Edit difference data:
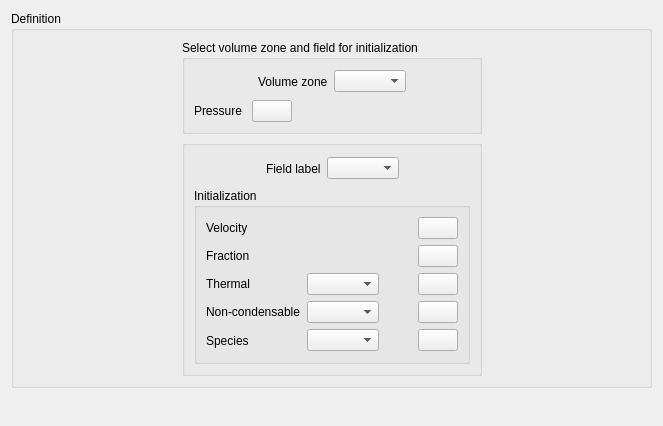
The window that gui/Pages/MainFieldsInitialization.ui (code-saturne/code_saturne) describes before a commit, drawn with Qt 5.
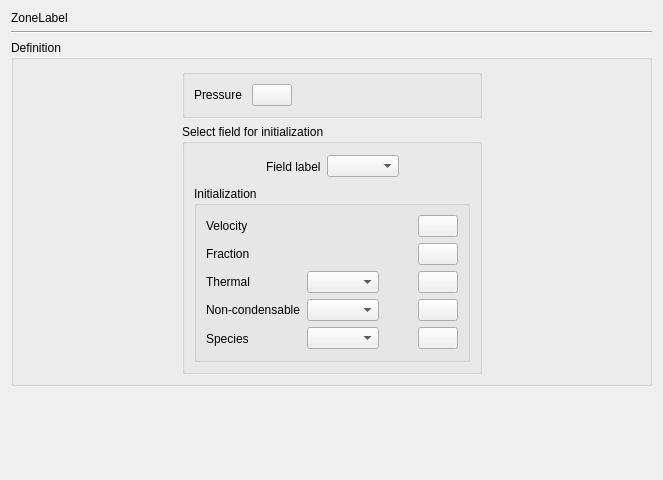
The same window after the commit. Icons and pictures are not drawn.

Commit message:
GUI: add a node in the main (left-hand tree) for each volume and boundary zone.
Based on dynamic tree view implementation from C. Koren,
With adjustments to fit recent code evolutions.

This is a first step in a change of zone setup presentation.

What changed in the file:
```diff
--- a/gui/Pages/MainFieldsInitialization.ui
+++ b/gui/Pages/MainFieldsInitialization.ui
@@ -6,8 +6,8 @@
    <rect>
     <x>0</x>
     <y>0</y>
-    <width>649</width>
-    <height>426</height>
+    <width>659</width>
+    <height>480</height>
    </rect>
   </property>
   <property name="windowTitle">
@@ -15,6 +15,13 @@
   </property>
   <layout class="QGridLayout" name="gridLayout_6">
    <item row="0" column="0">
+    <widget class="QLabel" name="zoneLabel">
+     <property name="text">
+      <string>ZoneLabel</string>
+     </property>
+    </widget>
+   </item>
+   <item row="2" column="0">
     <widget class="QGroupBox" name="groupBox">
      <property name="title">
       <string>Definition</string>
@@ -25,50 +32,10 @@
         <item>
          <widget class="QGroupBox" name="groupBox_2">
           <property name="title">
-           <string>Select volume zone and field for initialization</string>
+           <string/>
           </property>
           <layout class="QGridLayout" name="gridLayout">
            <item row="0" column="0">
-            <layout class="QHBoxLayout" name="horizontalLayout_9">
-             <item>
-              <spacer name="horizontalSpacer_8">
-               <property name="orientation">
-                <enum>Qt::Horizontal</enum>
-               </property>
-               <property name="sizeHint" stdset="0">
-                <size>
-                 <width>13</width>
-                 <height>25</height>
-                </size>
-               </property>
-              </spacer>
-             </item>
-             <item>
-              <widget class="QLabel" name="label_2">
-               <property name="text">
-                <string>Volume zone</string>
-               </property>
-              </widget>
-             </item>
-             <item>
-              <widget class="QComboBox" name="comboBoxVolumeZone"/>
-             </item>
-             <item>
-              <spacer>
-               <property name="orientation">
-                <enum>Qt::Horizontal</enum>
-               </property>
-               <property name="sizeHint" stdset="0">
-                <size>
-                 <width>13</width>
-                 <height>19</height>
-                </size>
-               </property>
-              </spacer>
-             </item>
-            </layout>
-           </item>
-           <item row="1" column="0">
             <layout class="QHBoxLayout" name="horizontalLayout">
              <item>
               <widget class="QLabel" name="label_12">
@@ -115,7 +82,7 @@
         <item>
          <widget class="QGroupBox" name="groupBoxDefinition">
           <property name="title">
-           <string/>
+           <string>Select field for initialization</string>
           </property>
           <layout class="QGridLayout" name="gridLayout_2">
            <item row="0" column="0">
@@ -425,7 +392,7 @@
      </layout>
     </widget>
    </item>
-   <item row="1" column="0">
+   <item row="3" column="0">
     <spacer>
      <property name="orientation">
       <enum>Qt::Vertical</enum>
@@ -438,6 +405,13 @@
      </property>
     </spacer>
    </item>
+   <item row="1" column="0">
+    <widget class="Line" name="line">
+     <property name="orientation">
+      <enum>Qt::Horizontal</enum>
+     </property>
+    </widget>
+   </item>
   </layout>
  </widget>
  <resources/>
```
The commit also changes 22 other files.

--

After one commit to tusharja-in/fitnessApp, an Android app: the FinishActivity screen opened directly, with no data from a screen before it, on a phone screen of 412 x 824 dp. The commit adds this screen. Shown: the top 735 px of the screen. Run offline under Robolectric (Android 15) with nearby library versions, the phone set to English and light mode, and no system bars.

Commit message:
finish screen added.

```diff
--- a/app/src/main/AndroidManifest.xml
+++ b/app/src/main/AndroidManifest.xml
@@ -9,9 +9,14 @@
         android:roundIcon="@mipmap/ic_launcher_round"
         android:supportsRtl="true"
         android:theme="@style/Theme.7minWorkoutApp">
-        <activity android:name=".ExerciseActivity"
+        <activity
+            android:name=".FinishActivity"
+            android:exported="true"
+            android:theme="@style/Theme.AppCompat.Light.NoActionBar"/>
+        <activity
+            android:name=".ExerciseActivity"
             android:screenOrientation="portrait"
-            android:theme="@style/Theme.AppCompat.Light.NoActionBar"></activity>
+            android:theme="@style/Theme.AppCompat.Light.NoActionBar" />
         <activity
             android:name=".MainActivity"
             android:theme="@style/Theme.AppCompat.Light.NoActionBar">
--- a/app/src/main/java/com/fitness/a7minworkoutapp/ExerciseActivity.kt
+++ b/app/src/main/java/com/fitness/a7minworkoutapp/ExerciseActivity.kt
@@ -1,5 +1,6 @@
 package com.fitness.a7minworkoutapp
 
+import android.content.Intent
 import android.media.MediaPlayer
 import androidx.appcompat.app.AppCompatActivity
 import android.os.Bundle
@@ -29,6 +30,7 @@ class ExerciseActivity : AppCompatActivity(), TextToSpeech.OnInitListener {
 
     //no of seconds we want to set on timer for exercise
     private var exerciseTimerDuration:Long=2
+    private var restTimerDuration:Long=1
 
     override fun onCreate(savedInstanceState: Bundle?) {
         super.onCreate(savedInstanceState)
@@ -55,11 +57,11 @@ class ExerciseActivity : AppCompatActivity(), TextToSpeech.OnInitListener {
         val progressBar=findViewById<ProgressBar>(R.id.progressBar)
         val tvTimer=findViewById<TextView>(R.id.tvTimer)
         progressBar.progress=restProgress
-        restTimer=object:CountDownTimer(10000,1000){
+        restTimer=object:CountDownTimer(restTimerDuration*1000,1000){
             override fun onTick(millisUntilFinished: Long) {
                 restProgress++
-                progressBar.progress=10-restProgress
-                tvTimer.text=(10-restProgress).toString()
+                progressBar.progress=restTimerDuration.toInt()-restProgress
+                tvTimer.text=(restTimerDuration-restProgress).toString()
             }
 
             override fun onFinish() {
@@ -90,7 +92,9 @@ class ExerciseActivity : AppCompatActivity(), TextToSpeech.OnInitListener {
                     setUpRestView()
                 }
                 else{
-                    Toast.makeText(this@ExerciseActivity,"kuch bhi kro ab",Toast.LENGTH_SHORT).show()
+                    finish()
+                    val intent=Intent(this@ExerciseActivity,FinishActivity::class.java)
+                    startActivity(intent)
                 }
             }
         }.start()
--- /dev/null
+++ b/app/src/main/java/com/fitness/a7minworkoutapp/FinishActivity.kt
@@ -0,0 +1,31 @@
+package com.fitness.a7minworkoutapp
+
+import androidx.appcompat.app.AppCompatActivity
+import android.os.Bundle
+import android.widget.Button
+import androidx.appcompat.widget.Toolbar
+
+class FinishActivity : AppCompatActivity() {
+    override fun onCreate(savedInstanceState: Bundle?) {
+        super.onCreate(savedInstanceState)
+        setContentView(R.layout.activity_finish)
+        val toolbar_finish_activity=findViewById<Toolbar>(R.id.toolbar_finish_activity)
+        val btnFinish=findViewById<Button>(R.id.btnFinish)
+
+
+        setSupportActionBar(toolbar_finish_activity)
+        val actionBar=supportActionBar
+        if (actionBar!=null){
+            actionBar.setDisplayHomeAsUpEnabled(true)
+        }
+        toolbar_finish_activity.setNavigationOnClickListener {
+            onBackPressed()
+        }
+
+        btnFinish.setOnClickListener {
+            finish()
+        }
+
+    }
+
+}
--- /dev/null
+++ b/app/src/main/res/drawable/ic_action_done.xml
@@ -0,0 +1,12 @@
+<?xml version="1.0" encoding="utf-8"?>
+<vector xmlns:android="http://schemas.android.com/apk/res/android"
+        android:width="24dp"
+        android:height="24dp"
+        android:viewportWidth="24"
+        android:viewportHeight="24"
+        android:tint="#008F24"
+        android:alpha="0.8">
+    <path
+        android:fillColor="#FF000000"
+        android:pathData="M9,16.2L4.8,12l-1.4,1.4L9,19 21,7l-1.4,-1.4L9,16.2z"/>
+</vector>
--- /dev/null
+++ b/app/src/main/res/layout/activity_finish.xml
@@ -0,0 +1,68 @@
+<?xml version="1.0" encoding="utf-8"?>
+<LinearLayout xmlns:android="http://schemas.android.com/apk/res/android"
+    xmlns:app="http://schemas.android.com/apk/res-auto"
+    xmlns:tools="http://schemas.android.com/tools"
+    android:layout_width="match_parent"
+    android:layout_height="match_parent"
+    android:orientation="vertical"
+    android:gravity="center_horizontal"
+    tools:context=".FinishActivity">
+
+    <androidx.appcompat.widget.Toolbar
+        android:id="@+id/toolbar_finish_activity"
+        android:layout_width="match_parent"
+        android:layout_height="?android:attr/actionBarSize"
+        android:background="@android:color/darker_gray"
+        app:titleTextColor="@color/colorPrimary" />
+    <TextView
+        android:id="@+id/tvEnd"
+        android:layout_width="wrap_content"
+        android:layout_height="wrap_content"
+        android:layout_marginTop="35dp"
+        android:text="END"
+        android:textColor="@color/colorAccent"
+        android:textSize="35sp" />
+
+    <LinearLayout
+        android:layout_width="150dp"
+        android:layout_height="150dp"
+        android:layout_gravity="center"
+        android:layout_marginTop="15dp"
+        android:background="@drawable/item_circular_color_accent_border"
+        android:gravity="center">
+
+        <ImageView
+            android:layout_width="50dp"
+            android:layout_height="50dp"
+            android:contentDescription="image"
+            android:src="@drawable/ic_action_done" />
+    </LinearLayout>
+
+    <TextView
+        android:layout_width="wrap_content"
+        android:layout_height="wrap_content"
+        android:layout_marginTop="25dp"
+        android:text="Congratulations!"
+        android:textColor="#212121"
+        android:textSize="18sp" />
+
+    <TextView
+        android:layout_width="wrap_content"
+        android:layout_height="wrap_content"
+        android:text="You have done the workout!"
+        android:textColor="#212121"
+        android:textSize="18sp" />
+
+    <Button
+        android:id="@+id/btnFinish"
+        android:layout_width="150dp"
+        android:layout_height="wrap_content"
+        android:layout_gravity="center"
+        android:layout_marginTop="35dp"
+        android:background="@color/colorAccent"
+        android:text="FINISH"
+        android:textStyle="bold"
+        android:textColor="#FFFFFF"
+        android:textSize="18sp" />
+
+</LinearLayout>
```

---

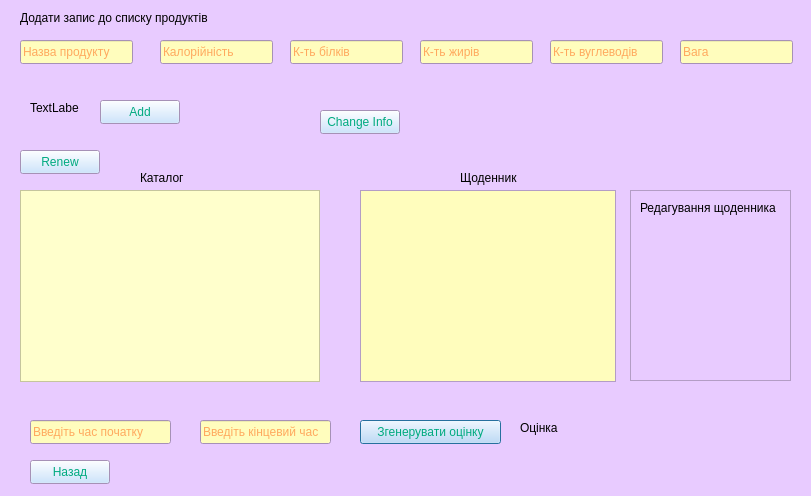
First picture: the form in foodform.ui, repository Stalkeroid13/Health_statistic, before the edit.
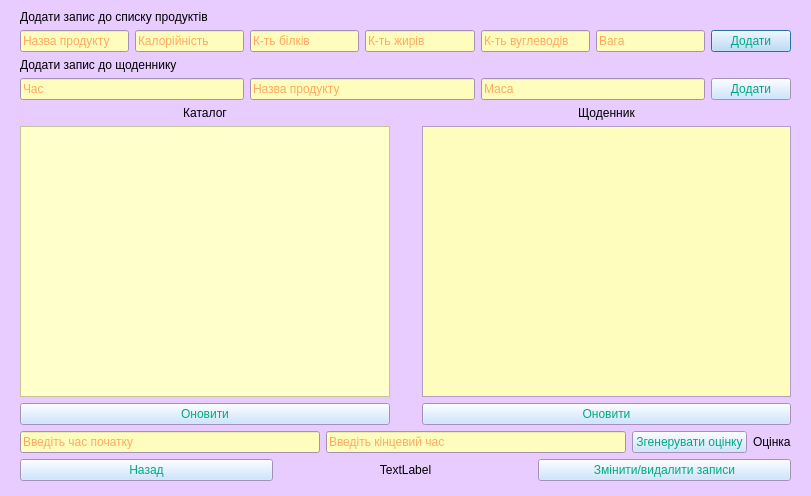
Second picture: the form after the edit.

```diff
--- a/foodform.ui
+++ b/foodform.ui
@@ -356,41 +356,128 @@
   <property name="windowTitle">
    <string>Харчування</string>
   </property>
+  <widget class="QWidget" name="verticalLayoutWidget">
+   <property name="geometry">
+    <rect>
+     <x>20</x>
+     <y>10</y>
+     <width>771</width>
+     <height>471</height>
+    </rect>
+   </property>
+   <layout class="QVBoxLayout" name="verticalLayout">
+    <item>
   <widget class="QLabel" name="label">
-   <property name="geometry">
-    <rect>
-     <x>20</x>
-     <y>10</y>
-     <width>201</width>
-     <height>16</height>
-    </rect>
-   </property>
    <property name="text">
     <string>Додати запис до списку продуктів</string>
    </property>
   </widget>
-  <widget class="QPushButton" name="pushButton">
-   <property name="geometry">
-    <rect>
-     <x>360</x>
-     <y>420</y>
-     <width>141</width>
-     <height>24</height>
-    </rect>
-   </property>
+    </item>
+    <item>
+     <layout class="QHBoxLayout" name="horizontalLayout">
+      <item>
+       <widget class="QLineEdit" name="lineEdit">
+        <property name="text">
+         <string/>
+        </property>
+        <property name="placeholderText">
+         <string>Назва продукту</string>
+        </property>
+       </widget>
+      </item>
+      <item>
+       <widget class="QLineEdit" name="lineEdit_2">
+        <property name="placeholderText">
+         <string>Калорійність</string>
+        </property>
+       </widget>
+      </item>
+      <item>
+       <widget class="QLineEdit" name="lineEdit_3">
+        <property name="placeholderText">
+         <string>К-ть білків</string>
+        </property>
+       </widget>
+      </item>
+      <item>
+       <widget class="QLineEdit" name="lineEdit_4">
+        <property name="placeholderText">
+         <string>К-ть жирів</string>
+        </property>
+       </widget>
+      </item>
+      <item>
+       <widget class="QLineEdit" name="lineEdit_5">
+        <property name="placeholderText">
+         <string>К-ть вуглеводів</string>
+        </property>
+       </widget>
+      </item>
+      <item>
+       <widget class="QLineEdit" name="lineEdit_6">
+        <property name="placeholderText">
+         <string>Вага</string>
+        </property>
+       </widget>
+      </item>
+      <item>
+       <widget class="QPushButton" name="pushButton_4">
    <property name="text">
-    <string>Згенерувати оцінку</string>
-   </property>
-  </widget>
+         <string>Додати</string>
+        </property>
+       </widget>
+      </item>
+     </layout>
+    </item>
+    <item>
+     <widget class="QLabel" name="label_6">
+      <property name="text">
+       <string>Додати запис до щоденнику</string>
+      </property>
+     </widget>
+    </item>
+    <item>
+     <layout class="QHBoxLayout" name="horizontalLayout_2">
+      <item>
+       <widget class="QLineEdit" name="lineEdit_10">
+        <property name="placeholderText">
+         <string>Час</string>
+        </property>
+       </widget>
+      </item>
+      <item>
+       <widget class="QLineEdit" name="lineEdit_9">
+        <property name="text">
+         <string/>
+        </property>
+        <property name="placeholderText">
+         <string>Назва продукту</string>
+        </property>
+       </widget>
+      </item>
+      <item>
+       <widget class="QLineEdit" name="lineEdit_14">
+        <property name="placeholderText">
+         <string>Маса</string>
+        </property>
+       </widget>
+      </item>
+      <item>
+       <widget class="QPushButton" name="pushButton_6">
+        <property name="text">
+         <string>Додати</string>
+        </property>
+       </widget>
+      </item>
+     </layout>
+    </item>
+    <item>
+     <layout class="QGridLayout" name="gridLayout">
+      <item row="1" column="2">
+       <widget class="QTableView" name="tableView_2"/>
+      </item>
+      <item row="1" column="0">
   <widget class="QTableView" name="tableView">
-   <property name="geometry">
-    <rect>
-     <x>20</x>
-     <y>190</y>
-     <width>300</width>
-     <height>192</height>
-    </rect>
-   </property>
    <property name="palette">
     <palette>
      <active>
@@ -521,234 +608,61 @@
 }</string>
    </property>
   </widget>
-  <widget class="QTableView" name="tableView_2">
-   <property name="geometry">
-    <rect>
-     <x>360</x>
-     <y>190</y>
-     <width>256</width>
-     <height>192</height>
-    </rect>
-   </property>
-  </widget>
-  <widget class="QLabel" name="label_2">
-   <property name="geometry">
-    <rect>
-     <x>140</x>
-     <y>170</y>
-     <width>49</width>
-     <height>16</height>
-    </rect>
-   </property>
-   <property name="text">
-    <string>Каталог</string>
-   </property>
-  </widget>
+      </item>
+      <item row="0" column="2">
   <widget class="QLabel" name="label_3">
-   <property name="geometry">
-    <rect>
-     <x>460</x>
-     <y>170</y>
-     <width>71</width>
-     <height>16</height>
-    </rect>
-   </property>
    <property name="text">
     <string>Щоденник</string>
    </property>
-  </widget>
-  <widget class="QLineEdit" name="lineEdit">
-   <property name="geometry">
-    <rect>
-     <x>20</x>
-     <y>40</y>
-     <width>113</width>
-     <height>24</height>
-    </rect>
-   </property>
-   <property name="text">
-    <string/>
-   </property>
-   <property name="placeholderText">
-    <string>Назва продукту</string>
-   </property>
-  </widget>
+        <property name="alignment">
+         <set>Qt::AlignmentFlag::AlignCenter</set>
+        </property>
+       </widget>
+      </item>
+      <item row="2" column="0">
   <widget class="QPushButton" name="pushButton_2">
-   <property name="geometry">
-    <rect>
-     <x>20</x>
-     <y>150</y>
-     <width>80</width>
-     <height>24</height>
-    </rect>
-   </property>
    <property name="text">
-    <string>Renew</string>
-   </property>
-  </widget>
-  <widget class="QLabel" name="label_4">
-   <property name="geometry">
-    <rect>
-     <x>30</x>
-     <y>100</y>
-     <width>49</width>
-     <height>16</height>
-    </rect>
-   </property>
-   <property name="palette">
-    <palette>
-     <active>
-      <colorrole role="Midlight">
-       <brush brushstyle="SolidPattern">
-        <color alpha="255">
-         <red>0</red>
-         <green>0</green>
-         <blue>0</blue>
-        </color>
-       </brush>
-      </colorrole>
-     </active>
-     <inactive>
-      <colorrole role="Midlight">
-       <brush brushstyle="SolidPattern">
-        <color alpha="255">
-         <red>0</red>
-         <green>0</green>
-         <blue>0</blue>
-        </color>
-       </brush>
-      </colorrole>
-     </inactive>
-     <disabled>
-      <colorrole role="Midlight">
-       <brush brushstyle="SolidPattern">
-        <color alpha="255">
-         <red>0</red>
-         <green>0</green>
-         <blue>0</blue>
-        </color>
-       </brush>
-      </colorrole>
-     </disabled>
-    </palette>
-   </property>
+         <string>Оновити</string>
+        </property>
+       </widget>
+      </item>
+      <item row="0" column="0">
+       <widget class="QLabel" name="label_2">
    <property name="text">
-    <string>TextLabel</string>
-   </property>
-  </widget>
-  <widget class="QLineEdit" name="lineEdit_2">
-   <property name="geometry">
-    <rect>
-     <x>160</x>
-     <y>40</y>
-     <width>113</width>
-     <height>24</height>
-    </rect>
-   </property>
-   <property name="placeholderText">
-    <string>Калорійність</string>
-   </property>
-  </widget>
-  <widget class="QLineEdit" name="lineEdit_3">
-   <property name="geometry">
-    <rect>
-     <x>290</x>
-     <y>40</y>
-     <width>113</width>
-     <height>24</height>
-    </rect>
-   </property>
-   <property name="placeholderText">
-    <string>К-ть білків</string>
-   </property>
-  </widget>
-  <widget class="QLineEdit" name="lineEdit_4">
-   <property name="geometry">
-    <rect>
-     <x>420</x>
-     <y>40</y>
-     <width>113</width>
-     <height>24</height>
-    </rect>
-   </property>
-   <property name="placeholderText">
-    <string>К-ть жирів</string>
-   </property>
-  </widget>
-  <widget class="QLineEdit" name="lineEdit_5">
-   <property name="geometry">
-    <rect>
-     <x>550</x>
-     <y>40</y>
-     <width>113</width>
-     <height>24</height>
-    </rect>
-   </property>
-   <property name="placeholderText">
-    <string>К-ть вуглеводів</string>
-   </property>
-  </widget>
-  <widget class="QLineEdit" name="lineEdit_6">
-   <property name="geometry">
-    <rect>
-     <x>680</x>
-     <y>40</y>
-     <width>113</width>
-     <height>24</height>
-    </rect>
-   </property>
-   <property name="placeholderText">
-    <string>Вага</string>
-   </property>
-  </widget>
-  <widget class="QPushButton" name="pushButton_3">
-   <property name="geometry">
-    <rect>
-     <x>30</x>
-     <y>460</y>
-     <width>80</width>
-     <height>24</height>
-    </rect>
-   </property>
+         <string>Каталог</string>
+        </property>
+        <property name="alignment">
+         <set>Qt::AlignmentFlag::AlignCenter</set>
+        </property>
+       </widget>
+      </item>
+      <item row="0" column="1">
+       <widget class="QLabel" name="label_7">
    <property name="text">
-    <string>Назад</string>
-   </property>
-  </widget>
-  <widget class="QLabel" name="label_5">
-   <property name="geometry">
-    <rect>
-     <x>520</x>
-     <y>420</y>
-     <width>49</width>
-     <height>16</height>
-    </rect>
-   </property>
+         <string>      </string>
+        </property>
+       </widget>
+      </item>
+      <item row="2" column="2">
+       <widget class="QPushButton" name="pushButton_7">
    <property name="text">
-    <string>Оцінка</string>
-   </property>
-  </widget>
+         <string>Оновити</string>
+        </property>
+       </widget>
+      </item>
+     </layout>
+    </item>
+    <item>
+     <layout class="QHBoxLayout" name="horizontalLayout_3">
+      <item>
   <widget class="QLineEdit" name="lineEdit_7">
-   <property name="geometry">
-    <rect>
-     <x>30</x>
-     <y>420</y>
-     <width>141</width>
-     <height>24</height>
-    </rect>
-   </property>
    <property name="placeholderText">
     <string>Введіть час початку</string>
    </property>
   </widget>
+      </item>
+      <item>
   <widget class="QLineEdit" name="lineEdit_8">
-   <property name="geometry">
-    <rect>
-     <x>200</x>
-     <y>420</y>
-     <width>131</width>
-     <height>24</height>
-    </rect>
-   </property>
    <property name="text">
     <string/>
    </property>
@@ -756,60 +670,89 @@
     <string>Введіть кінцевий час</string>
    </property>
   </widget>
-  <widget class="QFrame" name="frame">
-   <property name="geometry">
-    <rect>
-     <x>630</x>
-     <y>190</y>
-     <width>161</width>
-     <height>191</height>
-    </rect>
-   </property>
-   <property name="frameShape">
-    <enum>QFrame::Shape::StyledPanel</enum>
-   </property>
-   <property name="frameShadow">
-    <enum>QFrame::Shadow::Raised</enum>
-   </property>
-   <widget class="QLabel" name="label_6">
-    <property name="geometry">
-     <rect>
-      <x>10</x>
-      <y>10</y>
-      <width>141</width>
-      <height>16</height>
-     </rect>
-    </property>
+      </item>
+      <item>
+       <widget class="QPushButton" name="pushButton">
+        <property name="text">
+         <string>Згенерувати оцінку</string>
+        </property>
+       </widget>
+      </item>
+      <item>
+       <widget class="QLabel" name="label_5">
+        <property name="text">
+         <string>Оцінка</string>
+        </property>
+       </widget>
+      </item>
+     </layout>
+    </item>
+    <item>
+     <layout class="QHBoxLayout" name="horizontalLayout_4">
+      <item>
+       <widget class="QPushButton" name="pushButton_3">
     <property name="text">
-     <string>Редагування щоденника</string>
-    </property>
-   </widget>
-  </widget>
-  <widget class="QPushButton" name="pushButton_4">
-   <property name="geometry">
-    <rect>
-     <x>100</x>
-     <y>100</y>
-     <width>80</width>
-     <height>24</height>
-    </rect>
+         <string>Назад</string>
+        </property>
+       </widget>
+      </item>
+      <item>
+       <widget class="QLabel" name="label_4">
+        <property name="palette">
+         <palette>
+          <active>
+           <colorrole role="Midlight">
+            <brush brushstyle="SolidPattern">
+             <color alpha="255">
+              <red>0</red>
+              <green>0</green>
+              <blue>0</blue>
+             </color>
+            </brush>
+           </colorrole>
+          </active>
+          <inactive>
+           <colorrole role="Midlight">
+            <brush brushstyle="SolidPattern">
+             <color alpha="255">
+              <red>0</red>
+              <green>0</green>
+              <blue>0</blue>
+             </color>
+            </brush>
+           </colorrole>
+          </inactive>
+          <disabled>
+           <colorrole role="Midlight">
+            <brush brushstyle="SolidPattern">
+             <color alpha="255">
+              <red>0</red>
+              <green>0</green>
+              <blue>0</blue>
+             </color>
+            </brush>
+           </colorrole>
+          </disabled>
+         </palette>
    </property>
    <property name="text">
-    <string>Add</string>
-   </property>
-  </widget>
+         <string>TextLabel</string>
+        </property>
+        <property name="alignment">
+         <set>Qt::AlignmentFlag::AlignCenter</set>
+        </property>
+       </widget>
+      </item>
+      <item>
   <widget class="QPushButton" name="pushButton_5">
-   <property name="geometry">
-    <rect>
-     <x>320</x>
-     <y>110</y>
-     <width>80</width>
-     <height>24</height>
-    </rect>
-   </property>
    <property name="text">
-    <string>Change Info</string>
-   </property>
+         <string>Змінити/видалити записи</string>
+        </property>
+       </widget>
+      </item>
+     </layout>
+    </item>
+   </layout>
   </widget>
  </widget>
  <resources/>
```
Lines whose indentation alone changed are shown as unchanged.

■ **Exercise directions**
Gather from the entries above all lines that include the string "Вага".

■ **Result of this task**
+         <string>Вага</string>
-    <string>Вага</string>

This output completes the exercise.